Cpl. Allan DeVillena, who went by “AJ,” was fatally shot by officers Mike Heron and Chad Nordman. DeVillena was the with the 1st Marine Logistics Group based in Camp Pendleton, but stationed at Twentynine Palms. Prosecutors have yet to decide if the officers broke any laws.
38-year old James Boyd was homeless. He was allegedly illegally camping in the Albuquerque foothills when fatally shot by police. Helmet camera video released by the Albuquerque Police Department shows when James Boyd turned his back to officers and is then shot dead. Despite overwhelming criticism to the shooting, the department says its officers were justified.
Duane Brown, of New York called police for assistance in stopping a robbery. The police killed Duane instead.

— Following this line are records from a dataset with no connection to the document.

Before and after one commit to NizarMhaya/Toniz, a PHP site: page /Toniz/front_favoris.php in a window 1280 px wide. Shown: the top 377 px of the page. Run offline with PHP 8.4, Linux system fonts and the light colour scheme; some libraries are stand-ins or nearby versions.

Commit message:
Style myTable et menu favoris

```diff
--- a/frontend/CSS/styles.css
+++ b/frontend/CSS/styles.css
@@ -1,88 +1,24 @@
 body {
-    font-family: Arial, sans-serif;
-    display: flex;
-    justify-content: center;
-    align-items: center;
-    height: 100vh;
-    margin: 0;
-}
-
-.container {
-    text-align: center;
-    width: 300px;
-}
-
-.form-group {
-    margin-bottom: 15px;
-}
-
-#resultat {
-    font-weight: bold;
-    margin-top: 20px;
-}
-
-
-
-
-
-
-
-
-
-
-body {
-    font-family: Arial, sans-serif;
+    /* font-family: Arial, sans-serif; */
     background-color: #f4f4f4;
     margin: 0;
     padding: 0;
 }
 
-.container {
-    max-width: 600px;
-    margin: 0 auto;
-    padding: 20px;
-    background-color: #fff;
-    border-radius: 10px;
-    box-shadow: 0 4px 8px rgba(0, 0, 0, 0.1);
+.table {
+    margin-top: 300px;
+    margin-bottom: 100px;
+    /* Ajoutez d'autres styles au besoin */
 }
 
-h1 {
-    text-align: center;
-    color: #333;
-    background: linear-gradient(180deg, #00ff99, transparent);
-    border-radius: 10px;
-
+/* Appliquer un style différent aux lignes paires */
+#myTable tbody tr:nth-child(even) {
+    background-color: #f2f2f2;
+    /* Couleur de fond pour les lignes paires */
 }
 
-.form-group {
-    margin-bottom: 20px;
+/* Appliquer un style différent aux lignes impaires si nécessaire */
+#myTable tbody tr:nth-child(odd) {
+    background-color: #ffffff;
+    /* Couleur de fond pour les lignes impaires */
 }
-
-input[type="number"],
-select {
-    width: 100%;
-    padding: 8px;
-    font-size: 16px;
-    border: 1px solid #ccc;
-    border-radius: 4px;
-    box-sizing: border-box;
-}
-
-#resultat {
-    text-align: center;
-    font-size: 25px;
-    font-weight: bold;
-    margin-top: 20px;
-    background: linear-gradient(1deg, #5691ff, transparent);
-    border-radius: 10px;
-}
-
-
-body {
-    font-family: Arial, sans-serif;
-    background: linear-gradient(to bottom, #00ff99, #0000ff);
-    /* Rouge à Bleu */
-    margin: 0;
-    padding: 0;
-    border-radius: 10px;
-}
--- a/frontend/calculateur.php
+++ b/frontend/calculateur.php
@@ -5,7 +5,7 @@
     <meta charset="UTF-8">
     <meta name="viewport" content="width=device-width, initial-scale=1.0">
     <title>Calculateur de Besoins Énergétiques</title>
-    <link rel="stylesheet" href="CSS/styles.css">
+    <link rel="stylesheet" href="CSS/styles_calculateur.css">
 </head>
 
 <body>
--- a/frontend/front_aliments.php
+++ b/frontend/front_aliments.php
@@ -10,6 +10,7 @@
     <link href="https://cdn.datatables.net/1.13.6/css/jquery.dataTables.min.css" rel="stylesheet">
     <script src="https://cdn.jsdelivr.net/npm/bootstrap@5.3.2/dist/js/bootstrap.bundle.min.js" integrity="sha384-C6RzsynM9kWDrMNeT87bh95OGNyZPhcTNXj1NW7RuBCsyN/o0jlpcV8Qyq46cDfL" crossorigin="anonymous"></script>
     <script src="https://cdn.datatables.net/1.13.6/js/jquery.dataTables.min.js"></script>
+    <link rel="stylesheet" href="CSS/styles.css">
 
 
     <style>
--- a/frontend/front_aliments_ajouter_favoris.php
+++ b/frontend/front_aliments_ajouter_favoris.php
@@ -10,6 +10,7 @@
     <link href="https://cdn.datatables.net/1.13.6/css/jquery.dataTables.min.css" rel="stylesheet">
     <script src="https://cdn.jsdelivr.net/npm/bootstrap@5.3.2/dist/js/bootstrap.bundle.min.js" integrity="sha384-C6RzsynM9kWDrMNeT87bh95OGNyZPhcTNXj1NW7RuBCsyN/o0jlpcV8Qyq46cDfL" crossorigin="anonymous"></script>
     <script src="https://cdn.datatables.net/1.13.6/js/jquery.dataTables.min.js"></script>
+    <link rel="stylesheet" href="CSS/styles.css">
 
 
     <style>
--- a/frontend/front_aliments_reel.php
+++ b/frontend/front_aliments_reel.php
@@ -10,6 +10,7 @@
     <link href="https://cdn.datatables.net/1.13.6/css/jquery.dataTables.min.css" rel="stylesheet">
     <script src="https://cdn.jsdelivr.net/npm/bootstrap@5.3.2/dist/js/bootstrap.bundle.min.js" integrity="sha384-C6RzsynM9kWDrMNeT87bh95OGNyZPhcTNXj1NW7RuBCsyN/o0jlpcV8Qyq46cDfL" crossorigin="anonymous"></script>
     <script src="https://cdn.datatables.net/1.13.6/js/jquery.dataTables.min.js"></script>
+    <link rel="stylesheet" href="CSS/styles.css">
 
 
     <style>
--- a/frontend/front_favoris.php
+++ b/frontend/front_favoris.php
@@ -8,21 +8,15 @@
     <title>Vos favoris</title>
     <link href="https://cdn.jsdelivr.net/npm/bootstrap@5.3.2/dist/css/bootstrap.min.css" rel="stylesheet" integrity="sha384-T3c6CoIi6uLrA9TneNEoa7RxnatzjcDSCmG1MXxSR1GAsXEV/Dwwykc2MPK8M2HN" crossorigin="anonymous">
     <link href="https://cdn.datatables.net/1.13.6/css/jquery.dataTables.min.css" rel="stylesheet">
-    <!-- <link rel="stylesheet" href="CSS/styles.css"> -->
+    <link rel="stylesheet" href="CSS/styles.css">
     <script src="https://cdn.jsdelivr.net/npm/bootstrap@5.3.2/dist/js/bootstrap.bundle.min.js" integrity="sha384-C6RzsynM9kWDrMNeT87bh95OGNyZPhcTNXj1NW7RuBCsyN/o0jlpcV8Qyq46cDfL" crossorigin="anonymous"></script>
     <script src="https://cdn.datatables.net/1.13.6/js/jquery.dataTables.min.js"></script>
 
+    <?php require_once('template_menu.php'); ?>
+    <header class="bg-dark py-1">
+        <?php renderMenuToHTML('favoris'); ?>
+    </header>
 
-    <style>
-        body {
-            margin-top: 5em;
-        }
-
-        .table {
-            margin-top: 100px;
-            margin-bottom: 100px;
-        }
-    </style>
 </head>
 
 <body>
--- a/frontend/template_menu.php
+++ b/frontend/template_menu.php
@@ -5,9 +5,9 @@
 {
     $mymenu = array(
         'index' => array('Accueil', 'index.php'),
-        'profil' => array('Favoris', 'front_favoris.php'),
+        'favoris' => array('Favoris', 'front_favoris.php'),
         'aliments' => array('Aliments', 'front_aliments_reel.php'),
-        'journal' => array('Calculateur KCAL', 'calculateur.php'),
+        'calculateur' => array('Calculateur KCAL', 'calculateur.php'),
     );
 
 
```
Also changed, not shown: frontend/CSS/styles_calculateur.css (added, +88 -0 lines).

36-year old Otto Zehm was a mentally disabled man from Spokane, Washington, Spokane Police Officer Karl Thompson killed Otto and was sentenced to 51 months in federal prison for excessive use of force and lying to investigators about the confrontation.

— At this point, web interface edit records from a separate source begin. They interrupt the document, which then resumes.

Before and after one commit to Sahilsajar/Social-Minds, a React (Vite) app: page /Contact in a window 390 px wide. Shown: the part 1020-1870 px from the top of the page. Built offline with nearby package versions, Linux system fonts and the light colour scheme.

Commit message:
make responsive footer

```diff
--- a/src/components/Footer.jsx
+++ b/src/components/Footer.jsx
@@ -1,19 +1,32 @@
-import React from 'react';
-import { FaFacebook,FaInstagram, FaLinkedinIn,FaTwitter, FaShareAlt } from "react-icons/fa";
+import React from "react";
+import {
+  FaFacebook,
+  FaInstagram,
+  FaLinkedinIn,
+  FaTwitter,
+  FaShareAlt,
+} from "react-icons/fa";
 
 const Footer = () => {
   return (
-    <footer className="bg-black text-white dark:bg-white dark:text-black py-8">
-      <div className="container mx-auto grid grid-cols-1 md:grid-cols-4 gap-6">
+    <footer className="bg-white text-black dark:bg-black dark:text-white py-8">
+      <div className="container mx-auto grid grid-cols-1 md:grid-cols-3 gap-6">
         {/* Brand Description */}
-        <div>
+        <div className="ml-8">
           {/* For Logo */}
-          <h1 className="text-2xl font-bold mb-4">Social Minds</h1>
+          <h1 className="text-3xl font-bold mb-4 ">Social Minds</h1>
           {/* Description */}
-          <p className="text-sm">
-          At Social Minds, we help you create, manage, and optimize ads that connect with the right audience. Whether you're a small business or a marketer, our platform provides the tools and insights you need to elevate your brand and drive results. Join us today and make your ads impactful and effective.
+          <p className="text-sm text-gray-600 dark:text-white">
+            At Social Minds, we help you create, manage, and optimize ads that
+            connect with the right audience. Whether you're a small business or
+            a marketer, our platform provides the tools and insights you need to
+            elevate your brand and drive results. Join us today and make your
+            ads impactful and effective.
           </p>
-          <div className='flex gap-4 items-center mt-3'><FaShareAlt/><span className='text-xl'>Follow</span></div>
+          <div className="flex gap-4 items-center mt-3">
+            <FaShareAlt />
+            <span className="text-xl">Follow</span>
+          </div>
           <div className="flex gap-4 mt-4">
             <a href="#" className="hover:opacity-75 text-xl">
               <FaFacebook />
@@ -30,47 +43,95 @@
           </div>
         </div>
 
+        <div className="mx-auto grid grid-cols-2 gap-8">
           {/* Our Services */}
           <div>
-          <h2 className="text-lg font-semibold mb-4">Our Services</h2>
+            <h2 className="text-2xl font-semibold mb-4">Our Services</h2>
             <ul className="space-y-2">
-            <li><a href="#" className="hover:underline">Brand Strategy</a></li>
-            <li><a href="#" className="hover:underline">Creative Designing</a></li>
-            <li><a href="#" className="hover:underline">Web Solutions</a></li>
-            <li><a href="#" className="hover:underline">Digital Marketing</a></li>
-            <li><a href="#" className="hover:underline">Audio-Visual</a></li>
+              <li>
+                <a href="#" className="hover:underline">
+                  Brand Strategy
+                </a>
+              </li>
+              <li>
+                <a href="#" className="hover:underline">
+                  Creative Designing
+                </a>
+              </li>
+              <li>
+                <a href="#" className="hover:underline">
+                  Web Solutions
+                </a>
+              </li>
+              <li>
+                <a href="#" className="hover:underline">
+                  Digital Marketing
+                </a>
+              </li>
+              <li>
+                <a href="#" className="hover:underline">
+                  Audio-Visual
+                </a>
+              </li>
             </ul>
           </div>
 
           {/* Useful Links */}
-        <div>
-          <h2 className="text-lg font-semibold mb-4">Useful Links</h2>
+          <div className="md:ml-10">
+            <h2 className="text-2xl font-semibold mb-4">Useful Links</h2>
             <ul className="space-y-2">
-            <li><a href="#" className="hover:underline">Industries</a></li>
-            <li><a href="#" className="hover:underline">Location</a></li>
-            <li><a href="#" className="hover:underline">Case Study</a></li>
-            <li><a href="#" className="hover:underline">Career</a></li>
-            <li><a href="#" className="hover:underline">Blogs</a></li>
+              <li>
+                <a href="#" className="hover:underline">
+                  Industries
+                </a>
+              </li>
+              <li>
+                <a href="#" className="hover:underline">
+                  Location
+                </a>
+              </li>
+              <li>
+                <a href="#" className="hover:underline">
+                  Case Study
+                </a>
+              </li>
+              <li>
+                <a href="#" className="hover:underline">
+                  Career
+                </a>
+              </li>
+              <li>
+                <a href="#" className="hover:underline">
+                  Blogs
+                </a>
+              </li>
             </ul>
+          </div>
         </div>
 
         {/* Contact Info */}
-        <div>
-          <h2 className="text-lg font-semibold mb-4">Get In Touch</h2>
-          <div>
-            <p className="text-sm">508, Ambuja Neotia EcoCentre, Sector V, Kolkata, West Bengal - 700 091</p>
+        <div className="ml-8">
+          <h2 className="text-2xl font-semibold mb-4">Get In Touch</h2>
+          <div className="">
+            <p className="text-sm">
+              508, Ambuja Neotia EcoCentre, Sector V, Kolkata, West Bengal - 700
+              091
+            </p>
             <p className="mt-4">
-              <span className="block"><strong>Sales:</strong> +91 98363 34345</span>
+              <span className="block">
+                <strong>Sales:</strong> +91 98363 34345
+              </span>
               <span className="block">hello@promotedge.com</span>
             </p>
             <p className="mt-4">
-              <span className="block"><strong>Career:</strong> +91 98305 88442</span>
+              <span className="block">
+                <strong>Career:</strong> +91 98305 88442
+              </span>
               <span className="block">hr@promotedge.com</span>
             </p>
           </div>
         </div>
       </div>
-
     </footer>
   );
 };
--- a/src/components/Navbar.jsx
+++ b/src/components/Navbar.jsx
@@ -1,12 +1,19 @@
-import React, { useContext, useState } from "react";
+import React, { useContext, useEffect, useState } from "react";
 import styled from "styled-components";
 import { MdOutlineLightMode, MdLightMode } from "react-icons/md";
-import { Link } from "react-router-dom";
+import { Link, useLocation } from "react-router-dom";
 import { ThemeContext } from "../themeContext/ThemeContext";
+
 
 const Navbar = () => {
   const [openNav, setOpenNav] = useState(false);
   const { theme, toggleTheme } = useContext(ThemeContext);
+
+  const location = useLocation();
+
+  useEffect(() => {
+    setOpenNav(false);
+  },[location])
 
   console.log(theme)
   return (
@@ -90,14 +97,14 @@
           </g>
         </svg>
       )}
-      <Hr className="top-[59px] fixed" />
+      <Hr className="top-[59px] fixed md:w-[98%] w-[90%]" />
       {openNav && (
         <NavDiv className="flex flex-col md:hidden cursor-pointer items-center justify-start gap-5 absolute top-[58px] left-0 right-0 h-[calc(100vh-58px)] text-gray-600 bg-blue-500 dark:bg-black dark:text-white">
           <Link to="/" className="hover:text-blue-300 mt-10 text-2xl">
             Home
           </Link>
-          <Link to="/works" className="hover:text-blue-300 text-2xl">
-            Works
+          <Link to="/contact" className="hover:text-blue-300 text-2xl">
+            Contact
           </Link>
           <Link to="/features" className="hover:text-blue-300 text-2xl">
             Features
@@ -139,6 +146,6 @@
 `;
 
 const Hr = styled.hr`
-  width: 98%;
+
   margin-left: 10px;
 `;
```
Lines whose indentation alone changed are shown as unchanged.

Four officers were involved in the killing of Michael E. Bell of Kenosha, WI. Officer Erich Strausbaugh yelled out to other officers that Bell had his gun. Bell did not. Strausgbaugh caught his holster on the side-view window of his car. No charges were brought against them. Officer Erich Strausbaugh killed himself in October 2010.
Herman Jackson of Sylvester, GA was killed when a police officer placed him in choke-hold, breaking Jackson’s larynx.
Ethan Saylor, a Down Syndrome man, was killed in Maryland when off-duty deputies moonlighting as security guards broke Ethan’s larynx. In spite of the medical report, a grand jury did not indict the officers on the basis that no one saw the choke hold.
Amadou Diallo of New York. Shot 19 times by plains clothes officers. All 4 officers were acquitted.
Christopher Arnold of York, PA., a man who was handicapped, was beaten to death by police in his own front yard.
Mark Anthony Barmore, Rockford, IL, was shot 3 times in the back in the daycare center of a church in front of the children and staff. He was unarmed. Officers Oda Poole and Stan North were not charged. Poole has tried getting back his job on the force, alleging that the Chief of Police had no right to terminate him. North went on disability due to the trauma of the event.
Michael Sago, Jr., Rockford, IL, shot in the back by off-duty sheriff deputy Frank Pobjecky. Pobjecky was not charged and tried benefiting from being a “hero” by running in the Republican primary for Sheriff. He lost.
Antoine Cantrell, College Park, GA
Anthony Smashum, Savannah, GA
Tyisha Miller, Riverside, CA
Daniell Johnson, Lakewood, WA
Now, we add the names of, Eric Gardner, Michael Brown, John Crawford, Ezell Ford.
Local officials are too biased and cannot justly decide when officers of the law should or should not be charged. Even when those cases go before grand juries, those juries only hear the testimony of and see the evidence provided by the local officials who are more inclined to protect their own. Something has to be done to assure citizens that when deadly force is used, the matter is not investigated by local officials but by impartial committees that include forensic experts, and medical examiners. There should be one rule and one rule only when a person is shot in the back – 1st degree murder charges.
Posted on 08/15/2014, in Cases, Cops Gone Wild, Michael Brown - Ferguson and tagged deadly force, Eric Garner, Ethan Saylor, investigations, James Boyd, Michael Brown-Ferguson, MO, police brutality, Sean Bell. Bookmark the permalink. 116 Comments.